Communities are sustainable too and you need to think about that. I buy my lobsters from Stonington Lobster on Deer Island in Maine and they’re part of a little community with farmers, teachers, firemen, and so on, and if they had to sell their produce locally then Stonington Lobster would not be there. Those fishermen understand that and they value their ability to manage their fishing to ensure it’s all sustainable. I shouldn’t have to worry about sustainability. The people chefs buy from are the ones who should be concerned about sustainability. I shouldn’t have to take something off my menu because some idiots out there are overfishing; that’s their job. If I have to control sustainability out of our oceans then what the hell’s everybody else doing?
Where do you see your menus headed in future? Are you constantly trying to come up with something new?
There is nothing new. What’s new?
Ferran Adrià did some new things and I’m sure if you go to Heston Blumenthal’s restaurant The Fat Duck you’ll find something you haven’t eaten elsewhere

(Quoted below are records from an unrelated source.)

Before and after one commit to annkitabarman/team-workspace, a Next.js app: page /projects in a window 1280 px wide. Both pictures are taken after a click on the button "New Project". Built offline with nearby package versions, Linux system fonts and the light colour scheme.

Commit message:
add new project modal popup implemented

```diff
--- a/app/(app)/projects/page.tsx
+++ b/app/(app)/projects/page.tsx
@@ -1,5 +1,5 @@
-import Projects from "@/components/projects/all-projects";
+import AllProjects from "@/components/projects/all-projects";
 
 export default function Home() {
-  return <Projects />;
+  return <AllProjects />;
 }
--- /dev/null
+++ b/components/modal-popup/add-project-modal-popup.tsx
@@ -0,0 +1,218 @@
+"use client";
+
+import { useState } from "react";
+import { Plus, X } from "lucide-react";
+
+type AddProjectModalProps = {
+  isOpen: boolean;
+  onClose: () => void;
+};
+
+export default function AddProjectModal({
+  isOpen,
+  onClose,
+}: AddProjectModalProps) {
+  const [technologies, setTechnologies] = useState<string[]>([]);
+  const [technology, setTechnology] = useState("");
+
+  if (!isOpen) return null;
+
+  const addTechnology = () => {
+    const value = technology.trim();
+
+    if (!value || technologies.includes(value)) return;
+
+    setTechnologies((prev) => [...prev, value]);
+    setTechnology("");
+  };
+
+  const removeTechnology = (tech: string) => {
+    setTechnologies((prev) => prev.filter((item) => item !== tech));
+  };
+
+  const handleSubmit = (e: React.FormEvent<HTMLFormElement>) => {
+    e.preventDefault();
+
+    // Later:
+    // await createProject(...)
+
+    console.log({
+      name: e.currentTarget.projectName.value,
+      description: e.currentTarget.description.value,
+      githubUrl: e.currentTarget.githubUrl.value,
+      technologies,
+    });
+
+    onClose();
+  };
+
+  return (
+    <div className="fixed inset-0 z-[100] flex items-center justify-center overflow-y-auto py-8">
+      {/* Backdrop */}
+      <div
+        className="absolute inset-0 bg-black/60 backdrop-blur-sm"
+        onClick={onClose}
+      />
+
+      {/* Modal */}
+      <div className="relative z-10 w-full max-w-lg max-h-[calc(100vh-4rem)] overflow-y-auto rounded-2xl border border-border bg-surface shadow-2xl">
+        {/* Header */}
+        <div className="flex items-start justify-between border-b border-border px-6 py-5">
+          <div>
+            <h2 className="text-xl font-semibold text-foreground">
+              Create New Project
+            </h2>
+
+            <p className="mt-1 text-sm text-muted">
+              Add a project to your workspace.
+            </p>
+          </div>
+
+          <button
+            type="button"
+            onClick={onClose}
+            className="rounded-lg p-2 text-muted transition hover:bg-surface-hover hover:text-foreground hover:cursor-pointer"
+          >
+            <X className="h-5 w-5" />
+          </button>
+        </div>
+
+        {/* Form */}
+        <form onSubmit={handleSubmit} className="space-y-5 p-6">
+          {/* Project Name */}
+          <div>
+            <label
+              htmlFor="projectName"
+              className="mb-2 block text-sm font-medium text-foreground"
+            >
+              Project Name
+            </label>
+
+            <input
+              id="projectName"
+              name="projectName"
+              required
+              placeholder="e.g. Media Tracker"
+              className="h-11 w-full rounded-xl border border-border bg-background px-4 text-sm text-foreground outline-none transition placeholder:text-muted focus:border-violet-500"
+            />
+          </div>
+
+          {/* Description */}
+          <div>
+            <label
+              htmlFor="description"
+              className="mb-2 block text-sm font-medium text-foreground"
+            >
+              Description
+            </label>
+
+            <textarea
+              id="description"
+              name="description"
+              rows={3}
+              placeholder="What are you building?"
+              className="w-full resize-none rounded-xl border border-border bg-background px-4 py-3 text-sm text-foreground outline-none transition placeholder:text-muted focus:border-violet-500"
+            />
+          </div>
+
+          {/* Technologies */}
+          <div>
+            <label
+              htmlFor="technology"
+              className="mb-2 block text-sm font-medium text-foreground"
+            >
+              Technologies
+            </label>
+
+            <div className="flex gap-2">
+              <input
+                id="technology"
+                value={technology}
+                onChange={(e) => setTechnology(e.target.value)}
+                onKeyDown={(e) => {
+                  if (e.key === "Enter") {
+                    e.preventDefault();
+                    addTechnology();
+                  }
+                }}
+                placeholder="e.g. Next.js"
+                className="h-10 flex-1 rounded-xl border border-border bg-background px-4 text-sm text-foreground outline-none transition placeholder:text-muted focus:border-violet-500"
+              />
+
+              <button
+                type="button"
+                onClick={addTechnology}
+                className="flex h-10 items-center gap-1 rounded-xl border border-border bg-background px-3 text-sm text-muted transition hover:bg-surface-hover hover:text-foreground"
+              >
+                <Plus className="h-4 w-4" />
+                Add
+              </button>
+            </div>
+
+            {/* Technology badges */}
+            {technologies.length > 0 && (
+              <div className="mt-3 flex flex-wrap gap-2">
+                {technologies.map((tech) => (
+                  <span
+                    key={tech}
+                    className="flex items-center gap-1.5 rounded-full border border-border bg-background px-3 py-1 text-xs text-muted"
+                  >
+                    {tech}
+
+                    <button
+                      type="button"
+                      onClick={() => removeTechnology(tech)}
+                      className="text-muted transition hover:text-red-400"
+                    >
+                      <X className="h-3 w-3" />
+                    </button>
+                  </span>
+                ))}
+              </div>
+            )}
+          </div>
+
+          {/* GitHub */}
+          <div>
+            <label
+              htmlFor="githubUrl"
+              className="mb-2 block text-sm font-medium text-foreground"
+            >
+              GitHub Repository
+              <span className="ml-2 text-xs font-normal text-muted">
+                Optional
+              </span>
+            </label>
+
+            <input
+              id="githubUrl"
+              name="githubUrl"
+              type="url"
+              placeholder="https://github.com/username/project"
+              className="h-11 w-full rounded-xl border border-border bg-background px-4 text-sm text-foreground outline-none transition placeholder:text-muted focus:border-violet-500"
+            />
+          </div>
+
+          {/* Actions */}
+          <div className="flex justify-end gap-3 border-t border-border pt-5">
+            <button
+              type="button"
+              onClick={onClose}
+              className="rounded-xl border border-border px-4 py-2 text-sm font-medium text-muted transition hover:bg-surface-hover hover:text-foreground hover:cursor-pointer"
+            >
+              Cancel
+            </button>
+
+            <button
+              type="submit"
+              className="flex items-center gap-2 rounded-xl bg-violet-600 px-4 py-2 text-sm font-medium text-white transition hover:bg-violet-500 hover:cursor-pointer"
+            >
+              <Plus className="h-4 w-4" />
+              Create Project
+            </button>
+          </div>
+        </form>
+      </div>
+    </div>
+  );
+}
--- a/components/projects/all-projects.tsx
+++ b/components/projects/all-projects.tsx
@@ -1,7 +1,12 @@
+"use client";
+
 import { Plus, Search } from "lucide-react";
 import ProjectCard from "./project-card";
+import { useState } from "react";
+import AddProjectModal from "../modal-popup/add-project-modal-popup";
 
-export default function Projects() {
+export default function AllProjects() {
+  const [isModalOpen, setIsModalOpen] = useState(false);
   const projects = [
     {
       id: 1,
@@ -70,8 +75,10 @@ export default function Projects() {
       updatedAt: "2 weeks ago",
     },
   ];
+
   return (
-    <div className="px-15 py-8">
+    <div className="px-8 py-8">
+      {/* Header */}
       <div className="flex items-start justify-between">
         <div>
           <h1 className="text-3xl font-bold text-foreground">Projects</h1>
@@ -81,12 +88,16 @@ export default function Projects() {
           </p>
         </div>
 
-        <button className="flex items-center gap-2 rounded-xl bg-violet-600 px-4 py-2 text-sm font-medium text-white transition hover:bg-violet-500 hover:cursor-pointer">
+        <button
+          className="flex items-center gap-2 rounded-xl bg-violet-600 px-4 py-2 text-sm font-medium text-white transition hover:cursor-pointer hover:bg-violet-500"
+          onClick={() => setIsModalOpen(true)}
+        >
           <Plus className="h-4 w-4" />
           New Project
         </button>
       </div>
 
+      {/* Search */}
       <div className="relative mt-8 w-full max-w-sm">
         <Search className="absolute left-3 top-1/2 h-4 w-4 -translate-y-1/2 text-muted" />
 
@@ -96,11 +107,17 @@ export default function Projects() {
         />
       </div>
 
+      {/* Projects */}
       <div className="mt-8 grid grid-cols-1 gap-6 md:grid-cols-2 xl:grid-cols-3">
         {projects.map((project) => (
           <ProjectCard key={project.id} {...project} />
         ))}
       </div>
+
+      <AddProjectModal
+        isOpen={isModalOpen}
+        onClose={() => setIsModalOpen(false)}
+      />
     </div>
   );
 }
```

Sure, I know Heston but that’s not new, it’s just a reinterpretation of what’s old. Heston finds his influence in history, sometimes in books, sometimes in fairy tales. His consommé, for example – you pour hot water on the coin and it becomes this beautiful consommé – but bouillon cubes have been around for decades, he’s just repackaged it. I love Heston, he’s very clever and one of my best friends and his restaurant in terms of progressive cuisine is probably the one I appreciate the most. But it’s not that progressive when you think about it, it’s just being clever about the way you serve things.
And then Ferran Adrià became famous for what? Foam?
Right, do people really think that was new? I mean for cripes’ sake, how many times have you had a cappuccino? There’s been foam on cappuccinos for generations. You’re influenced and inspired by things that you see, but it doesn’t make it new and that really needs to be understood. There’s nothing that I do that’s new. What we do is try to be influenced and look for inspiration, but inspiration only happens very rarely in your life. How many times have you been truly inspired? I think I’ve been inspired only three or four times in my whole life.
Ferran Adrià became famous for what? Foam? Do people really think that was new? How many times have you had a cappuccino?
So you’re just part of a long linage and are carrying it on?
You have to be aware of what’s around you in order to be inspired and it’s OK, I don’t think anybody truly creates anything, that’s left to whatever you believe in and however the world got here, because there’s nothing new and everything that’s here has always been here…
You just repackage it…
Right, and different ways of manipulating it and that’s fine. But it’s food, what new food’s out there? Sure, you can cross a tangerine with a lemon and create a hybrid, but not as far as new food.
Finally, would you weigh in on a debate about whether baked beans have a place in a fry-up?
Oh, I look forward to eating breakfast in the UK and having a fry-up partly because of baked beans. In America we grew up on baked beans and going back to what we were talking about earlier, it’s a reference point to things you’re familiar with. Beans in a fry-up? Fine with me, but it’s one of the genuine things that I think is unique to the UK. There’s a certain amount of affection for something like that and there’s a tradition and history there. I like that kind of stuff.
For Vogue Man